NEW BEDFORD — Walk by a salt marsh and you’ll see tall grasses, a glassy water surface and perhaps a few local bird species. By sight alone, the marsh may appear to be in its natural state.According to a new study, though, some marshes — built up for years and years by layers of sediment — contain countless plastic fragments and fibers under their surfaces, some so tiny they’re only visible through a microscope. Javier Lloret, a research scientist at the Marine Biological Laboratory in Woods Hole and a lead author, said the study is the first step in considering what implications microplastics have for salt marshes. “Humans are the ones producing these plastics that ultimately will break up into little tiny pieces, become microplastics and contaminate our environment,” Lloret said. “So one of the hypotheses that we started with was the idea of, if you have more people living in an area, if the area is more densely urbanized, the salt marshes in that area are going to have more microplastics in the sediment. It makes total sense from a common sense point of view, but it had not been tested yet.”And that’s what they found: the more urbanized the surrounding land was, the more microplastic fragments they found in the salt marsh sediment.For the study, researchers took sediment cores from salt marshes in Cape Cod and New Bedford. Each marsh had a different level of watershed development and population density, with the New Bedford site being the most urbanized. Keeping the environment clean:Volunteers collect trash in Fairhaven. Next, they’ll mail some back to the companies.While they found microplastic fragments and fibers in all sampling sites, they found a link between the number of fragments and level of urbanization.

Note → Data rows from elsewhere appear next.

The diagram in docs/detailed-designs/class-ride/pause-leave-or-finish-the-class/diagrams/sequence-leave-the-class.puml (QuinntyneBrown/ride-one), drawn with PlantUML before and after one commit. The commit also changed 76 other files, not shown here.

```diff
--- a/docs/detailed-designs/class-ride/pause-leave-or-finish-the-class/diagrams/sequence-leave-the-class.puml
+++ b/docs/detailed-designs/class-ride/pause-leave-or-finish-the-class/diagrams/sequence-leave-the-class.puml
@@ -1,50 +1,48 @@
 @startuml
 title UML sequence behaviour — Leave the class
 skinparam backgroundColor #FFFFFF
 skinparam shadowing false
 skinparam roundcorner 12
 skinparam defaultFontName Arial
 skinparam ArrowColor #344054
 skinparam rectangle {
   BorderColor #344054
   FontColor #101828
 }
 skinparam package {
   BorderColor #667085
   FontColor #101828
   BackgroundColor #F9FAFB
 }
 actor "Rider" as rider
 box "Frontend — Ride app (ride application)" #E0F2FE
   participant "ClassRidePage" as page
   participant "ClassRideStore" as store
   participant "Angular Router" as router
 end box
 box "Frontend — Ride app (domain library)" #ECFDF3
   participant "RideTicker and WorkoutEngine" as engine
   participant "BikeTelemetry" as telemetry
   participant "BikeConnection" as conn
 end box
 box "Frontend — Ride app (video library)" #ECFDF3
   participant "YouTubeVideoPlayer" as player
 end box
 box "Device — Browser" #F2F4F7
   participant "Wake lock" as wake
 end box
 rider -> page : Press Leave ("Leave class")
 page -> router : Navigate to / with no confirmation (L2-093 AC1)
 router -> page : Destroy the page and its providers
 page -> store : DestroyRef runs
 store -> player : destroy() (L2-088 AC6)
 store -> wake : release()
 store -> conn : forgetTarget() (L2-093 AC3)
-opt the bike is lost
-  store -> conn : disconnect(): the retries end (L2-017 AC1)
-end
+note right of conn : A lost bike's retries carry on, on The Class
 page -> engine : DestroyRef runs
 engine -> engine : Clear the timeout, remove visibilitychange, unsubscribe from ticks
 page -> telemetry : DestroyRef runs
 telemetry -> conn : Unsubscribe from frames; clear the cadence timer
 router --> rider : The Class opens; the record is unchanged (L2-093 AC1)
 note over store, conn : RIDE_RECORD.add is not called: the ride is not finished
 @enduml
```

Specifically, the abundance of microplastic fragments in sediment samples increased as the degree of urban development on adjoining land increased.What was consistent across sites, though, was the amount of microplastic fibers — the material released from synthetic clothing or fishing gear. Regardless of the level of urbanization, fibers were equally abundant in the samples, Lloret said.Due to this distinction, Lloret believes fragments have a local source, whereas fibers may be sourced from the region as they can be transported more easily by wind or water. Reconstructing the history of microplasticsAt two of the Cape Cod sites, the scientists took deeper sediment cores to trace when plastic started appearing in the salt marsh. About 30 centimeters deep took them to the early 1940s, Lloret said, when plastic was rare and not widely used. While studying the cores, they found the number of microplastics increased dramatically closer to the surface.Salt marsh restoration:Climate change creates stress for homeowners battling erosion on Cape Cod”In the last 25 years, the number of [plastic] particles you find in the sediments was doubled,” he said. “If we continue these trends, in just a matter of another decade we can have a lot more microplastics, and the impacts that we’re still trying to figure out can be even worse.” What does this mean for salt marshes?Salt marshes are important ecosystems. They provide habitats for numerous species (including shellfish some people enjoy eating), protect coastlines against storm surges and sea level rise, and sequester carbon, Lloret said. They also act as effective “sinks,” with the grasses capturing materials — be it plant matter, dirt or plastic — and depositing it on the base of the marsh.’Drowning in place’: Mass Audubon begins work to protect Dartmouth salt marshLloret said this study was just the first step. It confirmed salt marshes contain microplastics and that levels are linked to human activity. However, the “million dollar question” that remains is what the presence of microplastics means for the health and functionality of the ecosystem. Filter feeders like mussels and clams don’t differentiate between a particle of food or a microplastic, Lloret said. If they consume plastic, it can affect their health as well as that of human consumers. “I’m very interested in the effects that it’s going to have in the food web, because those food webs are responsible for the functioning of the entire ecosystem,” he said. “That’s the kind of direction that I would like to go with this.” Until he and other researchers untangle those big questions, Lloret said municipalities and the state can consider actions, such as educating residents on recycling or establishing regulations that bar certain synthetic materials. The bottom line, though, is trying to use less things that are made of plastic, he said. Standard-Times reporter Anastasia E. Lennon can be reached at alennon@s-t.com. You can follow her on Twitter at @aelennon1. Support local journalism by purchasing a digital or print subscription to The Standard-Times today.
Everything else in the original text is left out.